Education, said investment banker George Peabody (1795-1869), is a debt due from present to future generations. Lighting manufacturer Osram Sylvania shares not only the commonality of Danvers, Massachusetts-Peabody's birth town and Osram's U.S. headquarters-with the nineteenth century philanthropist, but also his philosophy that investment in education is critical to the future. The company recently made a 'long-term' commitment to the lighting education program at the University of Colorado at Boulder for $50,000 a year. The money will be used to create more extensive coursework in the subject. Initially, the university hopes to formulate a new lighting-related 'capstone' course for seniors who have completed their other coursework in the lighting program and want to bring together what they have learned. Going forward, after the course is established, the funding will provide for additional instructional resources.

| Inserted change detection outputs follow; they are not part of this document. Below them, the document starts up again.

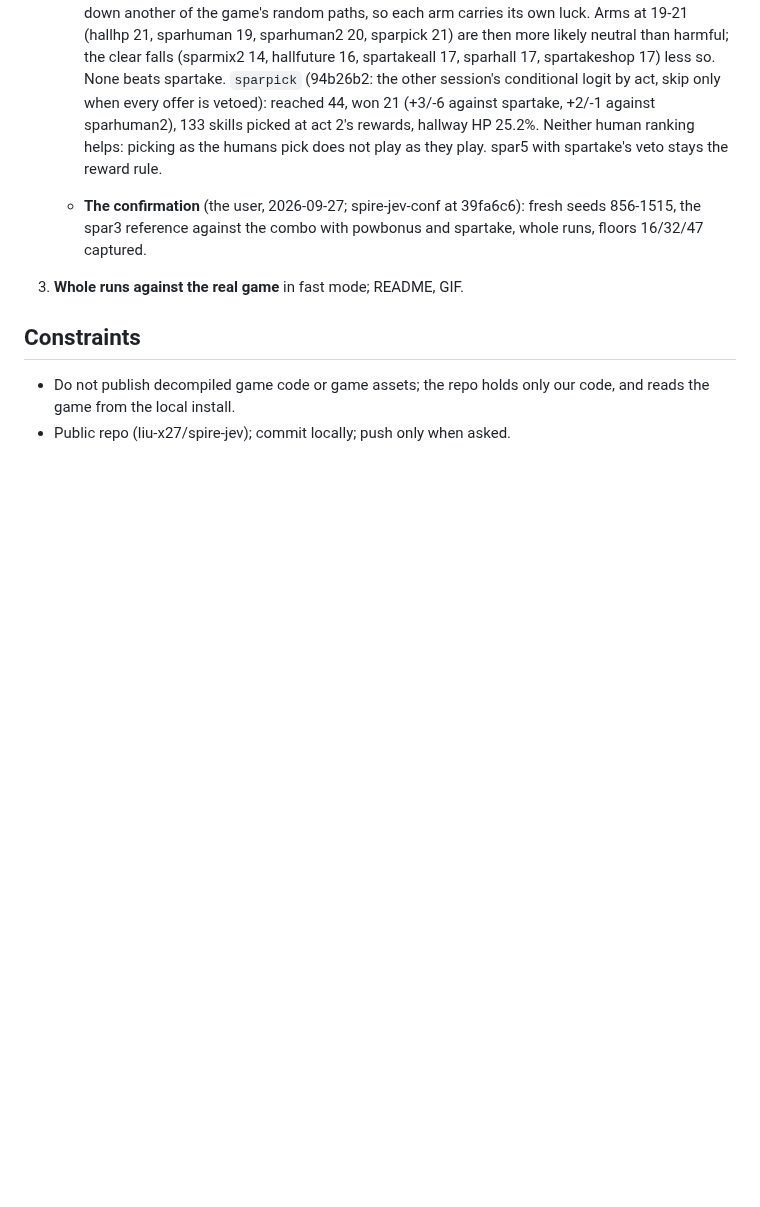
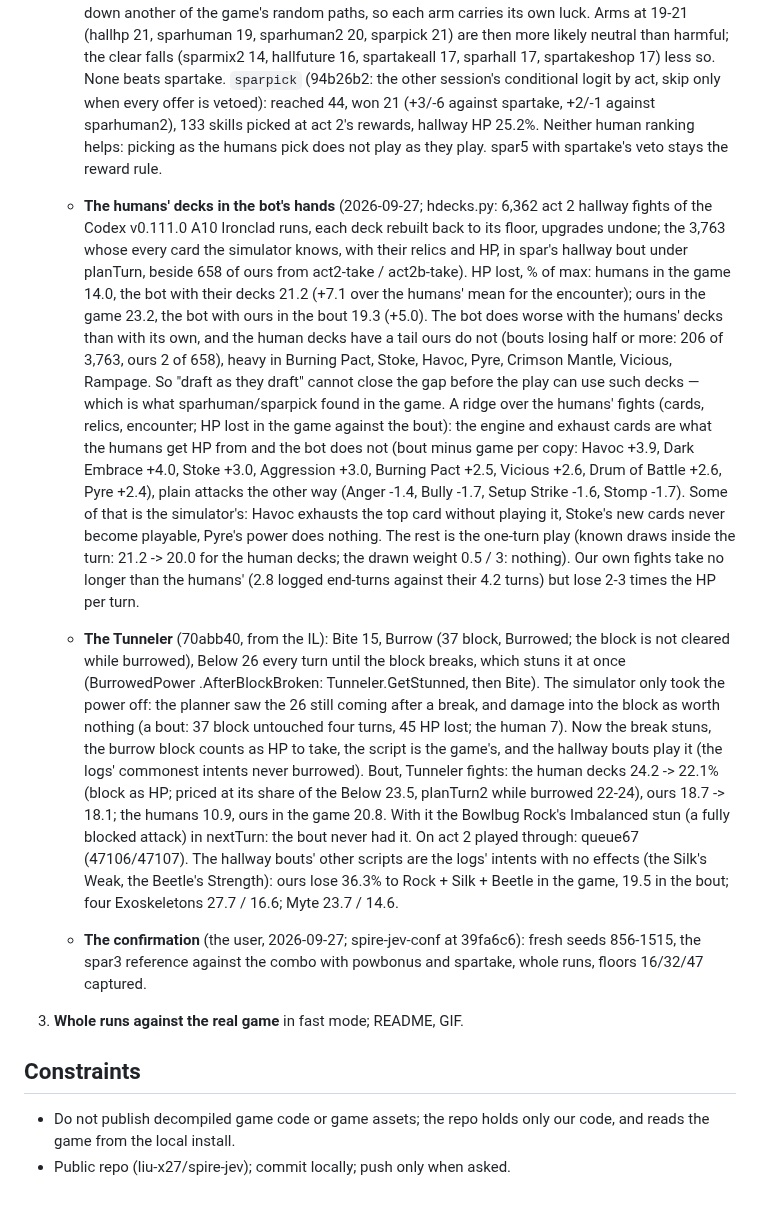
Before and after one commit to liu-x27/spire-jev, a Markdown page: docs/PLAN.md, the part around the change. Rendered like a GitHub page; blank space fills up the shorter version.

Commit message:
PLAN: the humans' decks in the bot's hands lose more than its own; the Tunneler's burrow from the IL
Co-Authored-By: Claude Opus 5.5 <noreply@anthropic.com>

```diff
--- a/docs/PLAN.md
+++ b/docs/PLAN.md
@@ -898,6 +898,49 @@ states, and only a simulator is fast enough for that.
      sparhuman2), 133 skills picked at act 2's rewards, hallway HP 25.2%.
      Neither human ranking helps: picking as the humans pick does not play
      as they play. spar5 with spartake's veto stays the reward rule.
+   - **The humans' decks in the bot's hands** (2026-09-27; hdecks.py: 6,362
+     act 2 hallway fights of the Codex v0.111.0 A10 Ironclad runs, each deck
+     rebuilt back to its floor, upgrades undone; the 3,763 whose every card
+     the simulator knows, with their relics and HP, in spar's hallway bout
+     under planTurn, beside 658 of ours from act2-take / act2b-take). HP
+     lost, % of max: humans in the game 14.0, the bot with their decks 21.2
+     (+7.1 over the humans' mean for the encounter); ours in the game 23.2,
+     the bot with ours in the bout 19.3 (+5.0). The bot does worse with the
+     humans' decks than with its own, and the human decks have a tail ours
+     do not (bouts losing half or more: 206 of 3,763, ours 2 of 658), heavy
+     in Burning Pact, Stoke, Havoc, Pyre, Crimson Mantle, Vicious, Rampage.
+     So "draft as they draft" cannot close the gap before the play can use
+     such decks — which is what sparhuman/sparpick found in the game. A
+     ridge over the humans' fights (cards, relics, encounter; HP lost in the
+     game against the bout): the engine and exhaust cards are what the
+     humans get HP from and the bot does not (bout minus game per copy:
+     Havoc +3.9, Dark Embrace +4.0, Stoke +3.0, Aggression +3.0, Burning
+     Pact +2.5, Vicious +2.6, Drum of Battle +2.6, Pyre +2.4), plain attacks
+     the other way (Anger -1.4, Bully -1.7, Setup Strike -1.6, Stomp -1.7).
+     Some of that is the simulator's: Havoc exhausts the top card without
+     playing it, Stoke's new cards never become playable, Pyre's power does
+     nothing. The rest is the one-turn play (known draws inside the turn:
+     21.2 -> 20.0 for the human decks; the drawn weight 0.5 / 3: nothing).
+     Our own fights take no longer than the humans' (2.8 logged end-turns
+     against their 4.2 turns) but lose 2-3 times the HP per turn.
+   - **The Tunneler** (70abb40, from the IL): Bite 15, Burrow (37 block,
+     Burrowed; the block is not cleared while burrowed), Below 26 every turn
+     until the block breaks, which stuns it at once (BurrowedPower
+     .AfterBlockBroken: Tunneler.GetStunned, then Bite). The simulator only
+     took the power off: the planner saw the 26 still coming after a break,
+     and damage into the block as worth nothing (a bout: 37 block untouched
+     four turns, 45 HP lost; the human 7). Now the break stuns, the burrow
+     block counts as HP to take, the script is the game's, and the hallway
+     bouts play it (the logs' commonest intents never burrowed). Bout,
+     Tunneler fights: the human decks 24.2 -> 22.1% (block as HP; priced
+     at its share of the Below 23.5, planTurn2 while burrowed 22-24), ours
+     18.7 -> 18.1; the humans 10.9, ours in the game 20.8. With it the
+     Bowlbug Rock's Imbalanced stun (a fully blocked attack) in nextTurn:
+     the bout never had it. On act 2 played through: queue67 (47106/47107).
+     The hallway bouts' other scripts are the logs' intents with no effects
+     (the Silk's Weak, the Beetle's Strength): ours lose 36.3% to Rock +
+     Silk + Beetle in the game, 19.5 in the bout; four Exoskeletons 27.7 /
+     16.6; Myte 23.7 / 14.6.
    - **The confirmation** (the user, 2026-09-27; spire-jev-conf at 39fa6c6):
      fresh seeds 856-1515, the spar3 reference against the combo with
      powbonus and spartake, whole runs, floors 16/32/47 captured.
```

The University of Colorado at Boulder's undergraduate educational program in lighting and illumination engineering prepares about 20 students each year. The school's legacy and the proposal it put forward matched the manufacturer's goals for the grant. For Osram, this gift is about 'investing in the future of the lighting industry,' says Pam Horner, the environmental marketing manager for the company, who points out that the long-term capability and strength of the industry will be determined by the strength of educational programs for students today. She hopes the lighting industry at large will take up this mantel: 'Lighting manufacturers need to step up to the plate to insure that we are getting the best down the road,' says Horner. a|l